The transaction is expected to close early next year, but must still be approved by regulators and shareholders in Adevinta.
Snap, the maker of Snapchat, said on Tuesday that it had brought in more money than expected during the recent quarter despite advertisers cutting back their budgets during the pandemic. The social media firm generated $454 million in revenue, a 17 percent increase from the prior year, and lost $326 million, an increase of 27 percent. Daily active users of Snapchat grew to 238 million. During shelter-in-place orders in the first quarter of the year, Snapchat saw users rush to the platform as a means of staying in touch with friends and family while in isolation. But the surge faded faster than Snapchat expected, causing the company to miss its guidance on active users by 1 million.
The pilots union for Alaska Airlines said that enough members had volunteered for buyouts or early retirement to avert the threat of furloughs. The union did not provide figures, but Alaska’s president had reportedly said that the airline would need to cut 3,000 jobs, more than a tenth of its work force. Industrywide, tens of thousands of airline workers are face the threat of furloughs this fall when federal stimulus funds expire.
Southeastern Grocers, the owner of the Winn Dixie chain of supermarkets, joined the growing list of retailers that are now going to require customers to wear masks, as did Publix. In a statement on Monday, Southeastern said it would require the masks starting on July 27, while Publix will require masks starting Tuesday.
LinkedIn is planning to cut about 960 jobs globally, 6 percent of its work force, as the pandemic has severely reduced demand for its key service: helping companies with hiring. The professional social network said it also planned to work with small businesses online rather than through a field sales team, meaning this team was no longer needed.
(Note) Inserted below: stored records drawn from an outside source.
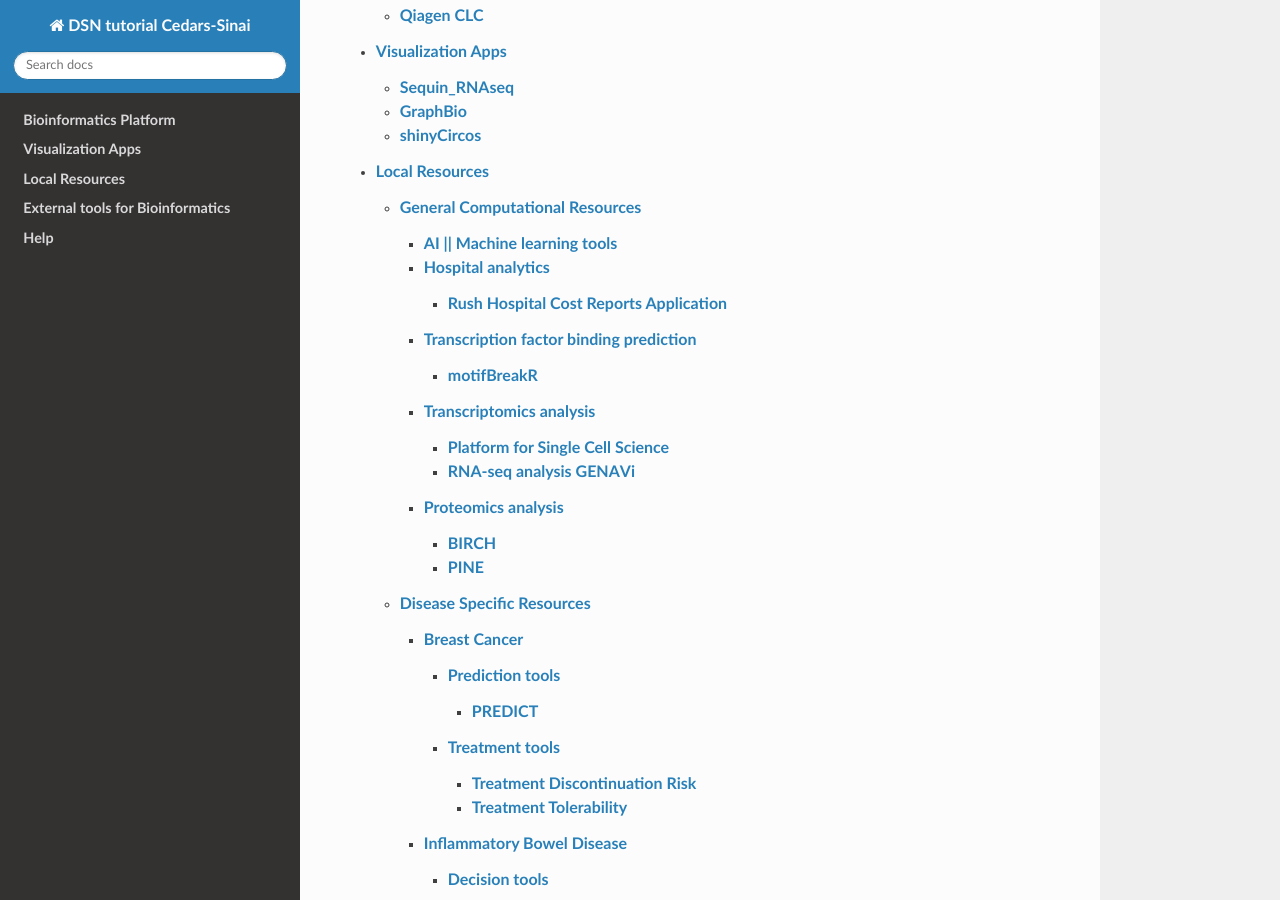
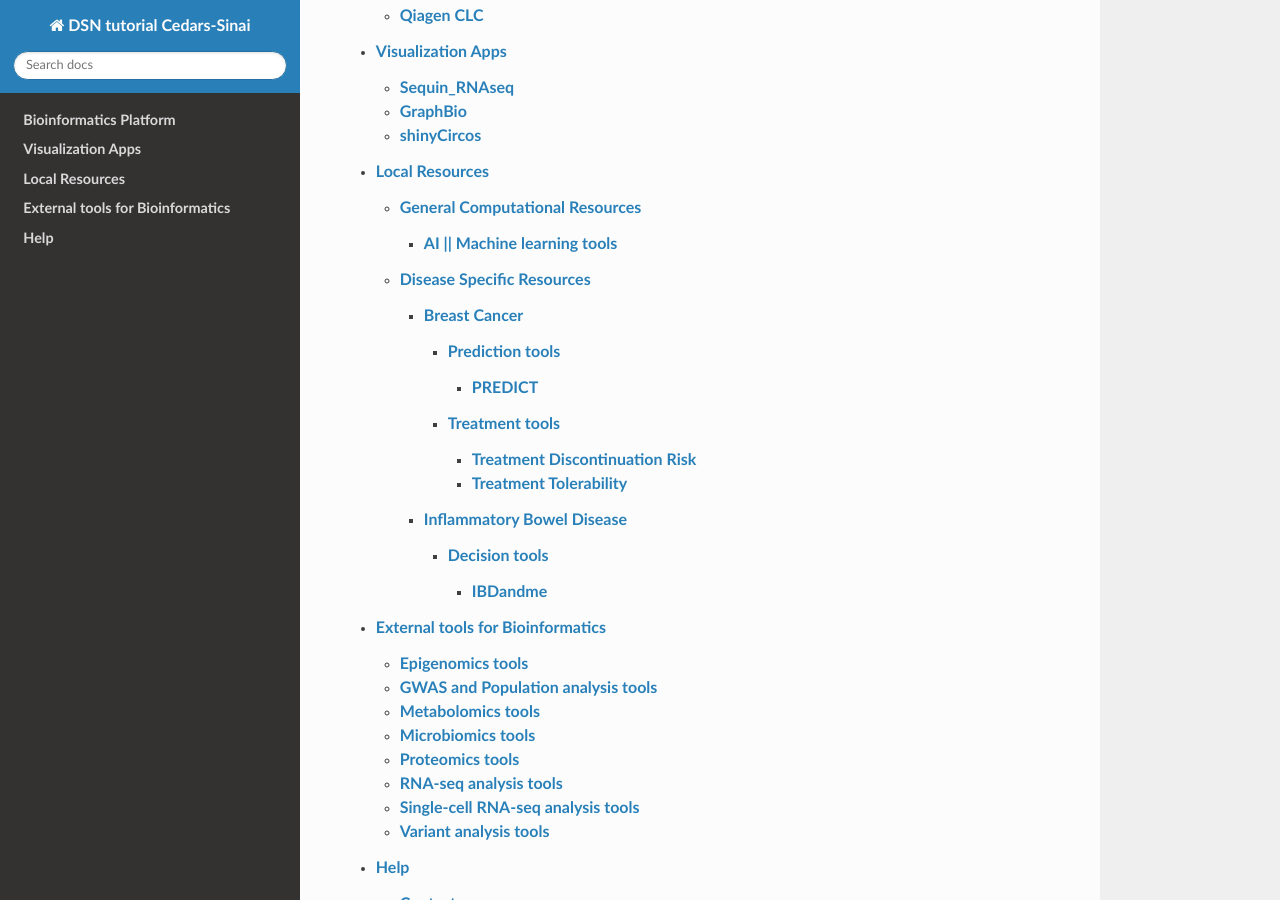
Before and after one commit to CedarsDSN/DSN_tutorial_page, a Sphinx documentation site: the page built from docs/index.rst, in a window 1280 px wide and 900 px high, scrolled down 525 px. Built offline with Sphinx 7.4.7 and the Read the Docs theme 3.1.0, drawn with Linux system fonts in a browser that asks for light colours; pages that are not in the unit, such as notebooks, are missing from menus.

Commit message:
Update index.rst

```diff
--- a/docs/Local Resources/General Computational Resources/index.rst
+++ b/docs/Local Resources/General Computational Resources/index.rst
@@ -6,7 +6,4 @@
 .. toctree::
 
    AI || Machine learning tools/index.rst
-   Hospital analytics/index.rst
-   Transcription factor binding prediction/index.rst
-   Transcriptomics analysis/index.rst
-   Proteomics analysis/index.rst
+   Bioinformatics analysis/index.rst
```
The cost of the British government’s economic response to the pandemic is becoming clear. Between April and June, the Treasury borrowed about 128 billion pounds ($162 billion), more than double the amount borrowed in the whole of the previous fiscal year, which ended in March, the government reported Tuesday. Last month alone, the government needed £47 billion in cash more than it took in tax receipts. The net cash requirement was nearly £34 billion more than the same month a year ago. The nation’s debt pile is just under £2 trillion, about the same size as the British economy.